__WHAT TO DO__
As you look over the data below, please find each line where the word "animations" appears, then copy it.

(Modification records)
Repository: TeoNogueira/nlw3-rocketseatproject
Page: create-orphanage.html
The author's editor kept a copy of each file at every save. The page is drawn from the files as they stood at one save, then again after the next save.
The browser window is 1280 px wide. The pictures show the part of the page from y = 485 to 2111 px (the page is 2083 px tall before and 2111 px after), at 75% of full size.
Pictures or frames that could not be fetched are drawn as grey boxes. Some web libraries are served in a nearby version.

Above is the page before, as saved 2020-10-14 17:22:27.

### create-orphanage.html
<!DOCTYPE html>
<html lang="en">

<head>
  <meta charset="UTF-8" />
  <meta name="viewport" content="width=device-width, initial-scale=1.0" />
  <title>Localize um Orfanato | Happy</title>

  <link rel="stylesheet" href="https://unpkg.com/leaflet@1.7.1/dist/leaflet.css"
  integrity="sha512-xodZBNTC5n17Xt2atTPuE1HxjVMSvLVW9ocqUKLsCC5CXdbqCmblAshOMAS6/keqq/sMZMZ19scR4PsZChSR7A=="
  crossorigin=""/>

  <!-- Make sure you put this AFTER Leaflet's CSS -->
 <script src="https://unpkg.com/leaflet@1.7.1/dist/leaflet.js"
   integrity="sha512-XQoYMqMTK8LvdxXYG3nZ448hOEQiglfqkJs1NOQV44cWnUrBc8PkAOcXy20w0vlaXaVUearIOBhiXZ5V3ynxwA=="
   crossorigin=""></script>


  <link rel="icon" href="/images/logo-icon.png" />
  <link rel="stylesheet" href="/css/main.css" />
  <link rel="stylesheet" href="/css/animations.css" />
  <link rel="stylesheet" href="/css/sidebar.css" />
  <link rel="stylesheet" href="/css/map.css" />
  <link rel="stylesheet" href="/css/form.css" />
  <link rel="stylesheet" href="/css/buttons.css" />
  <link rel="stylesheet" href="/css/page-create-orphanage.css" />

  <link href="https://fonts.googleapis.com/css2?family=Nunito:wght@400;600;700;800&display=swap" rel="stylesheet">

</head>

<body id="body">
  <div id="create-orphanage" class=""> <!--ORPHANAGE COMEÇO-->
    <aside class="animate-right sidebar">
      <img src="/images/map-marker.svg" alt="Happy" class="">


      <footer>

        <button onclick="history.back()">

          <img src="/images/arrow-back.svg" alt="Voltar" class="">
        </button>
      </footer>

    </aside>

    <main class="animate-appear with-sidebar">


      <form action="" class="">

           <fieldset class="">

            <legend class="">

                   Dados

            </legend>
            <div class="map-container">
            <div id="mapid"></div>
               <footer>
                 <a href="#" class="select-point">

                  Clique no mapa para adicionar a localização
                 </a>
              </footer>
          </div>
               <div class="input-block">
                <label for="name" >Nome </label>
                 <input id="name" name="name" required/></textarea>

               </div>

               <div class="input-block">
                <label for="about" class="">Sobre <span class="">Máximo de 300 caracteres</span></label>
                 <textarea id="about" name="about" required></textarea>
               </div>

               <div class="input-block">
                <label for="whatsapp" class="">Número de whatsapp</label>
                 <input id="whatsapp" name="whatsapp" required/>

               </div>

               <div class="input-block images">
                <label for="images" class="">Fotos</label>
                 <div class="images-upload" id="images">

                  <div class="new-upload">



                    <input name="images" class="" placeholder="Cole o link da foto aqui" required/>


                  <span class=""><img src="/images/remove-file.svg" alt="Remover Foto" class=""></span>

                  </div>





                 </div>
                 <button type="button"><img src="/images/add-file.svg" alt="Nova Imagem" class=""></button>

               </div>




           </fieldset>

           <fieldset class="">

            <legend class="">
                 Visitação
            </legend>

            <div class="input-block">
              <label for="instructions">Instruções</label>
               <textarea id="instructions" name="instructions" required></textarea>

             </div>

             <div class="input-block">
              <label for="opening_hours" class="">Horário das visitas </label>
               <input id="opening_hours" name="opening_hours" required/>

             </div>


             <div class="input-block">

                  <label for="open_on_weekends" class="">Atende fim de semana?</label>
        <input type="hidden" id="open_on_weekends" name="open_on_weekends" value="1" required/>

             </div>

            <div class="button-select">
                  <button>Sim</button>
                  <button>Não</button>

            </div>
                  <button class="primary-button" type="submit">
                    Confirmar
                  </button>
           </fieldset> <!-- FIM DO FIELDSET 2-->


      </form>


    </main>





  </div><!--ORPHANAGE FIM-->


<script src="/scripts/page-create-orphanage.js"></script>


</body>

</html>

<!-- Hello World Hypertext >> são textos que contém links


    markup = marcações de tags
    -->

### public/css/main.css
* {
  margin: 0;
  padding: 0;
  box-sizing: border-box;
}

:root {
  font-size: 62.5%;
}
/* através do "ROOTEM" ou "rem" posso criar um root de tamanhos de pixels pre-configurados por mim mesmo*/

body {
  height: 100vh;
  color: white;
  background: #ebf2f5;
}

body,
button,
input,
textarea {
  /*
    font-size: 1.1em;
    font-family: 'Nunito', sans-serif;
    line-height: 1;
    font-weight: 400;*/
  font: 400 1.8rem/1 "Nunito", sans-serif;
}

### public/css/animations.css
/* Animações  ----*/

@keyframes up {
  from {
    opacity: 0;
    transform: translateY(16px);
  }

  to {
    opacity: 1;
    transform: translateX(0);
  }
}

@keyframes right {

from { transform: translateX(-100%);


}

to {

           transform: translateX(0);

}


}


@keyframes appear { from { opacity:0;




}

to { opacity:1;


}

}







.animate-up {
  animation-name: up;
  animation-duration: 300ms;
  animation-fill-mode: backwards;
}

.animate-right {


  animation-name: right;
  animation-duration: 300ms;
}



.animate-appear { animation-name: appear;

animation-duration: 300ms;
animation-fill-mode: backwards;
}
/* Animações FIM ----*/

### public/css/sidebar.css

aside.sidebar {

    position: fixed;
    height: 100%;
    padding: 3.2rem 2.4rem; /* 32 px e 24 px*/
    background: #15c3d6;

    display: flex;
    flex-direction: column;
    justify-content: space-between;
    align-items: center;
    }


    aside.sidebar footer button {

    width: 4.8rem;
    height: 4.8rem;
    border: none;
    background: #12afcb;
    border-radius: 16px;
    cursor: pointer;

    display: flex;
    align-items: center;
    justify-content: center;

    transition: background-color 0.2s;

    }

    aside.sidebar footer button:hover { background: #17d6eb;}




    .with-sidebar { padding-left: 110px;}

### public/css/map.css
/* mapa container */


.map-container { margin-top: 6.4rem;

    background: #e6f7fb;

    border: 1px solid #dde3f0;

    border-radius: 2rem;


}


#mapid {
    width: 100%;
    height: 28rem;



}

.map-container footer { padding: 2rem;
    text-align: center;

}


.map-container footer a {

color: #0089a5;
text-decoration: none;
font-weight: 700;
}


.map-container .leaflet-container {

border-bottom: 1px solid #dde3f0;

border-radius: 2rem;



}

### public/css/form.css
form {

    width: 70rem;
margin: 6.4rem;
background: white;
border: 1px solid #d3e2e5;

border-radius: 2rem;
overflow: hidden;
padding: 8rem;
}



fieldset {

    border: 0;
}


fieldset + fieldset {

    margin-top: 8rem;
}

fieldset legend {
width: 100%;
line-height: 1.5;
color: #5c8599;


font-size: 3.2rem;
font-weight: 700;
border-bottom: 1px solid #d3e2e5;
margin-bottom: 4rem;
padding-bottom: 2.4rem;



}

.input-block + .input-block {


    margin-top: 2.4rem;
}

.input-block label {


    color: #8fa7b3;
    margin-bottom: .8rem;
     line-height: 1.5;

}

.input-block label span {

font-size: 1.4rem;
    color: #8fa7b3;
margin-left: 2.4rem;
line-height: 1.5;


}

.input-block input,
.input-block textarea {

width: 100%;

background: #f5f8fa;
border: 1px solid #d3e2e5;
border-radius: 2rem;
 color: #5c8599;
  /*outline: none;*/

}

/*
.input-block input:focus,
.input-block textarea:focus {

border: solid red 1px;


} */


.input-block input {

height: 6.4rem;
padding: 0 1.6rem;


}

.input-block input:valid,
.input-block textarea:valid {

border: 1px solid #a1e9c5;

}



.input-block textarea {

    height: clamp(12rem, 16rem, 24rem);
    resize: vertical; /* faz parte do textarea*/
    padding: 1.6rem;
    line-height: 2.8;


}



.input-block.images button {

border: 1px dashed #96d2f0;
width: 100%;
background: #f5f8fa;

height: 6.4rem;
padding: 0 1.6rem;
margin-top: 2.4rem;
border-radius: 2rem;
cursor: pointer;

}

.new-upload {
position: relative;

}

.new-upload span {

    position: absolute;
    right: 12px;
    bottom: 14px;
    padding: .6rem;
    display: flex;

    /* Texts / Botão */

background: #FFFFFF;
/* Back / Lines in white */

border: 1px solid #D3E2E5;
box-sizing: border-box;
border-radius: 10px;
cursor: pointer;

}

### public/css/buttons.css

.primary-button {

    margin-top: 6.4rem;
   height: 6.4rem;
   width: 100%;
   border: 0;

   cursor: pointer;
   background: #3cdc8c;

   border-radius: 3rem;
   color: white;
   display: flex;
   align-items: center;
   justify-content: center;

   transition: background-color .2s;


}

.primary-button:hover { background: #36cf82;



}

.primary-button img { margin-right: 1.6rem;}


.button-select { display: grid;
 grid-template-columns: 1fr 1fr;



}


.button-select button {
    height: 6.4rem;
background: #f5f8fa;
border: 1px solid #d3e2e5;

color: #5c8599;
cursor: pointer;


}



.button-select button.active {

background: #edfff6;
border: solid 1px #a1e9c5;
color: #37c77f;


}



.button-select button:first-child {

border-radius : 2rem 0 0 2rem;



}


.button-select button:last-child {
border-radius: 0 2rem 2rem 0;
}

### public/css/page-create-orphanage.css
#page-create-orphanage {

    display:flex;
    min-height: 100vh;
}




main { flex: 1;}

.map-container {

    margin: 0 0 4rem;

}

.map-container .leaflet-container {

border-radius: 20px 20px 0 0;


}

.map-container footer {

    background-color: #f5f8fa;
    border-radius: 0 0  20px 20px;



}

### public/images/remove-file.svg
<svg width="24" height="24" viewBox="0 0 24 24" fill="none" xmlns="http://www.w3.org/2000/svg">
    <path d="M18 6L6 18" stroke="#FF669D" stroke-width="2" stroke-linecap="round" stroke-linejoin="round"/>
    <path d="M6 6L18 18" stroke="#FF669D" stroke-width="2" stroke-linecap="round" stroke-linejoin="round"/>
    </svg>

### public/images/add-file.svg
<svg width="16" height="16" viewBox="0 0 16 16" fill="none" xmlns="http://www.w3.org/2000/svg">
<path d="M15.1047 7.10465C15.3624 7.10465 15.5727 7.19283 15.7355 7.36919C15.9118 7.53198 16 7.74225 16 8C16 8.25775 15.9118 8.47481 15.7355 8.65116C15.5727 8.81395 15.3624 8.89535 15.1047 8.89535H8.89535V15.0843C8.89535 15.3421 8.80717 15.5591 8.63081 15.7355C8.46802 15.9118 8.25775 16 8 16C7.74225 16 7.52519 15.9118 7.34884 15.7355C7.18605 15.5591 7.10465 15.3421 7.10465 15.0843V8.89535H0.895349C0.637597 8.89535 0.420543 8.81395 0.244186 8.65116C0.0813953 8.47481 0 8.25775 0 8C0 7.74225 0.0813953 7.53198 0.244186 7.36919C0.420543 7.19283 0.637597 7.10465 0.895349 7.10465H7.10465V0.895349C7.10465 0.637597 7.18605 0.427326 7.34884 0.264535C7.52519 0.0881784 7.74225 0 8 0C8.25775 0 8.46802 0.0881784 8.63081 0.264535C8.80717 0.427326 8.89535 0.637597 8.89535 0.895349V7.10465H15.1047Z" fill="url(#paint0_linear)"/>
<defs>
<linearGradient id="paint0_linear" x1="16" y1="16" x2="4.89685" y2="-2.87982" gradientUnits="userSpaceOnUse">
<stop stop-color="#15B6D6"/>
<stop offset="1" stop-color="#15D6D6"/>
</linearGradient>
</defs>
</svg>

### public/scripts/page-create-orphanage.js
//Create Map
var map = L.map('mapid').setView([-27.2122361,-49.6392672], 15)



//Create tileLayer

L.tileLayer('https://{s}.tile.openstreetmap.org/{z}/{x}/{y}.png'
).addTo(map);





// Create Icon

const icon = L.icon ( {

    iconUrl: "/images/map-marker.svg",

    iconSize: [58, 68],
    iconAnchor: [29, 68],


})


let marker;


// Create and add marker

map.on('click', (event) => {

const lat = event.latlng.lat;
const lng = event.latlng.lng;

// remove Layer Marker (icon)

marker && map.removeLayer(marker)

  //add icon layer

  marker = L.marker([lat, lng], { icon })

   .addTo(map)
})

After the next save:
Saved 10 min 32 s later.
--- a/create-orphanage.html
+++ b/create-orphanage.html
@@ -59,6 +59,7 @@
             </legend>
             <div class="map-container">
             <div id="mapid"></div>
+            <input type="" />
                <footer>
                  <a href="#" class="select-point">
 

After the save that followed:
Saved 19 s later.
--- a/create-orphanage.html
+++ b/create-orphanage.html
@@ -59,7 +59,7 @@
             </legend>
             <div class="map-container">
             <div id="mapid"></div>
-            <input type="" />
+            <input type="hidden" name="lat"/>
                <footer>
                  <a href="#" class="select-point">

__REPLY TO THE EXERCISE__
  <link rel="stylesheet" href="/css/animations.css" />
### public/css/animations.css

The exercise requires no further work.